A recent visit to Nevada opened my eyes to the world of legal weed, something that still feels far in the future for Florida. So to celebrate 4/20 – and with the irresistible temptation of this week's April 20 issue date – I sat down with a local expert on the subject. This Central Florida small business owner (who remains anonymous for obvious reasons) is also involved with an Oregon cannabis cultivation operation. He/she/it shared insider opinions on the new industry.
Getting into the weed biz:
"I don't smoke marijuana. I have smoked it, but I never really liked it. But I have a lot of friends who do [and] who have had their lives turned upside down; arrested, jail time. As people I knew got in trouble, my advice would be 'Get the hell out of Florida.'
"A couple of people took me up on that advice and moved to Oregon. Now there is a small expatriate group of Orlando guys around Portland. They got into medical marijuana before it became recreational, growing for patients to buy the medicine. Right when the chatter started about it going recreational, that's when I got involved, because it seemed like a viable business model. Portland is one of the most liberal cities in the country, so it seemed like a natural to get involved from a business aspect."
Working with weed:
"A lot of people's assumptions are wrong. It's not easy work. It's not as profitable as everyone thinks. It has a distinct allure to it that's not real. It's a living like everything else. There are opportunities right now because it's hot and growing. It's entirely supply and demand, and because of that you have to be a good business person.
"I like it because America was built on the farmer-patriot. It seemed like honest work: growing the marijuana, making sure that it's organic and that care is put into it."
Warnings for potential investors:
"No. 1, it's illegal [under federal law]. You have the potential to lose everything in a night. The federal government can shut people down and arrest people based on not following the state laws to the T, because they trump the state. That is the scary thing that has held an incredible amount of money back.
"Most of the people who invest in marijuana right now are gambling. I would recommend it to people who have an appetite for some risk and the foresight to understand it's not your typical investment."
Moving the money around:
"The state of Oregon's banking system is the most progressive in the nation. Not only have the regulations started catching up with what the banks' practices are, but local banks have been very accommodating. Producers can go in and deposit money, leases can be paid, re-investments in equipment, payroll, all those things.
"It's come a long way from an investor standpoint."
The trouble with taxes:
"Under Code 280-E, you can't deduct the expenses [from income taxes], so now a lot of the businesses are a lot less profitable than they could be. The state is taxing you between 17 and 20 percent. The gross is there, so you can pay people good salaries, but after everything is said and done it doesn't make a lot of money. The feds just want their tax money. A lot of people are still thinking of marijuana as being in the days of the shady transactions, driving money across state lines. But there are legitimate operating business being taxed by everyone with their hand out."
Black market strikes back:

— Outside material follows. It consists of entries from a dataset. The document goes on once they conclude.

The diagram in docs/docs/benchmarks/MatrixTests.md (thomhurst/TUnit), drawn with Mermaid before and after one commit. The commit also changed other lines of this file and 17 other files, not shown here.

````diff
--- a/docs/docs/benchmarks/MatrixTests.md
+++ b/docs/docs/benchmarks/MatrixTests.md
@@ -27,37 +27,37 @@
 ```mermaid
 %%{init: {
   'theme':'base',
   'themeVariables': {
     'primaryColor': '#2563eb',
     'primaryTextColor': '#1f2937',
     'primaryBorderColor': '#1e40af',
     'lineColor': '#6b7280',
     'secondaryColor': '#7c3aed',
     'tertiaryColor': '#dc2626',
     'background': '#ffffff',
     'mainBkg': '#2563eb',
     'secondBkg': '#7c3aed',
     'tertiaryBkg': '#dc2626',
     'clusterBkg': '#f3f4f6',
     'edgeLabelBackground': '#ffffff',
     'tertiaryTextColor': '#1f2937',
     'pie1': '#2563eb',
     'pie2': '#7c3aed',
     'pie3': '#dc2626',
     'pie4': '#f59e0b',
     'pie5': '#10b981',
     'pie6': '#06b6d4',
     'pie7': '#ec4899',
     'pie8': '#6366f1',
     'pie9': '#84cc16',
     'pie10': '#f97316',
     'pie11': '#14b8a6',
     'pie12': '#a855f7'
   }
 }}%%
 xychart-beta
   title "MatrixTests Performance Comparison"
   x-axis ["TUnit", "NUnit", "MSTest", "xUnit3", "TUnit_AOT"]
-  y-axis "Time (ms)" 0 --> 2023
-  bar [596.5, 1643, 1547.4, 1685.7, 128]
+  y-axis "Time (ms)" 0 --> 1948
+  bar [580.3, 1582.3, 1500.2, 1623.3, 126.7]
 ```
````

"It's taxed so much that there's still a black market, but there aren't 'drug deals' like we think of in Florida. Everybody's growing it for their personal use, and you have these tiny transactions back and forth, because if you go to a dispensary you're paying 20 percent state tax and the markup. And you have 'tax tourists' coming down from Washington because Washington taxes it higher.
"Florida could learn lessons from Oregon as opposed to Washington and Colorado. There's not much of a black market in Oregon because it's very open. The licenses aren't limited, like in Colorado and Washington."
Medical marijuana and Florida's future:
"One has to accept that medical marijuana is a necessary first step. It muddies the waters, and by the time it's made recreational here it will probably be declassified as a drug. I think it will take a long time for Florida to get to that point, because it's ironically conservative on a lot of things.
"I think it will be a state monopoly [in Florida]; the way it will be regulated won't allow competition.
"I don't know if I'd even want to be involved in growing in Florida. I think I would just be happy with opening up a little dispensary."
"In my experiences in Denver and Portland, I don't see [damage caused by pot]. I see drunk douchebags bumping into people. You see people coming out of dispensaries and smoking, they're polite. They're nice, they're quiet, they don't even engage. I've never seen two guys stoned start a fistfight, but we still have drunk people getting out their guns and starting fights every night."